Connecticut Light & Power administrators defended their response to last month's powerful nor'easter before lower Fairfield County leaders Thursday and denied that line crews were prevented from working more than 16 hours to restore power.

"There was not an organized delay and the storm hit us harder than we expected," said Todd Blosser, the director of division operations for CL&P. "The labor units were not exactly truthful about the nature of our 16-hour-with-eight-hours-off policy."

CL&P has been stung by allegations from labor union representatives that they were told not to work beyond 16-hour shifts and the state Department of Public Utility Control has launched a probe into the power company's response. A series of five public hearings were held earlier this month as part of the inquest.

Blosser said that labor officials representing CL&P line workers falsely accused the company of limiting line workers to 16 hours on the job during the response to the hard- hitting storm the weekend of March 12-14 as a business move in order to prevent double time from kicking in.

At the height of outages, more than 161,000 CL&P customers were without power, the majority of them in Fairfield County, according to the company.

Blosser and Christopher Swan, director of municipal siting for the utility company fielded questions from the chief elected officials of the South Western Region Metropolitan Planning Organization about the storm Thursday morning during the body's monthly meeting at the Norwalk Transit District.

Westport First Selectman Gordon Joseloff said he remained concerned whether the company moved quickly enough to restore power and keep local officials up to speed on the response.

Blosser said that the company did follow a policy of requiring workers to be off-duty for eight hours between work shifts, and working longer than 16 hours is considered potentially dangerous.

Workers are paid time-and-a-half for shifts longer than 8 hours but less than 16, Blosser said.

"We feel it is not safe and not as productive to keep them working after a certain point," Blosser said. "At night they are not as productive as they are in daylight, despite what the labor unions say."

Joseloff asked whether the company has increased the number of power crews kept on standby during storms when winds reach 50 mph or higher.

"Basically there was a delay and we want to know why," Joseloff said. "What can we do to do better next time?"

Blosser told Joseloff that guideline changes that might come in response to the storm have not been finalized.

Richard Sank, business manager for Local 457 of the International Brotherhood of Electrical Workers which represents CL&P's linemen disputed Blosser's claim that a 16-hour work schedule didn't prolong efforts to restore power during the storm.

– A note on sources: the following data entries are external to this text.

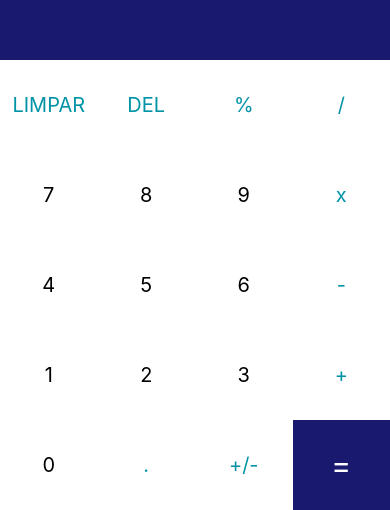
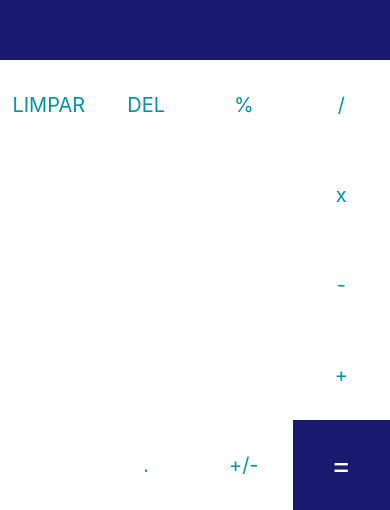
Before and after one commit to 33-42/Atividade-1-calculadora, a React Native app in the folder Calculadora/: screen / in a window 390 px wide. Shown: the part 334-844 px from the top of the page. Built offline with nearby package versions, Linux system fonts and the light colour scheme.

Commit message:
Alteração da cor dos números.

```diff
--- a/Calculadora/App.js
+++ b/Calculadora/App.js
@@ -78,7 +78,7 @@
         </TouchableOpacity>
           : // Mapeamento dos outros botões
           <TouchableOpacity onPress={() => handleInput(button)} key={button} style={styles.button}>
-            <Text style={[styles.textButton, {color: typeof(button) === 'number' ? 'black': '#0093a6'}]}>{button}</Text>
+            <Text style={[styles.textButton, {color: typeof(button) === 'number' ? 'white': '#0093a6'}]}>{button}</Text>
           </TouchableOpacity>
         )}
       </View>
```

"I'll prove it during the DPUC hearing because I've got it documented," Sank said. "They worked within the guidelines of the contract but it was a state of emergency with people out of power for days. If people had worked more than 16 hours, the lights would have come on a lot sooner."

At the meeting, New Canaan First Selectman Jeb Walker told Blosser and Swan that the company should improve its communication efforts in the wake of major outages, particularly if continued weather hazards or manpower issues are slowing the restoration of power.

"There should be a way to tell people, `We understand the damage is horrible and here is what we are doing to fix it,'" Walker said.

Blosser said at the public hearings that company officials recognized that there was dissatisfaction about reliable information during the storm.

"We heard the feedback on communication and it is one of our main takeaways," Blosser said.

Greenwich First Selectman Peter Tesei said that the investigation should delve into why Connecticut Light & Power didn't act to put more manpower and resources on standby given a weather forecast that called for high winds.

Tesei said he felt the company only geared up their response about 24 to 36 hours too late.

"They clearly missed the mark on reading the forecast because it was evident there would be high winds from Thursday on," Tesei said. "It should have caused the representatives of CL&P to mobilize their forces sooner."

Tesei said there were far too few utility crews to assist local police and fire personnel in responding to safety threats during the storm.

Power in Greenwich was not fully restored for seven days, according to the company.

"They should have been calling additional crews sooner taking into account the travel time," Tesei said. "If the workers had been notified Saturday to be on standby it would of helped."

Joseloff said he was unsure of how the priorities of avoiding higher labor costs when crews work around the clock, adequate rest for safety reasons, and restoring power as quickly as possible should be balanced.

"The new thing is that the company has acknowledged the union issues," Joseloff said. "Economic factors are certainly part and parcel of how CL&P responds and the reality is they don't have an unlimited purse to spend on power restoration. It appears the power crews are not going to get `golden time' around the clock like they used to."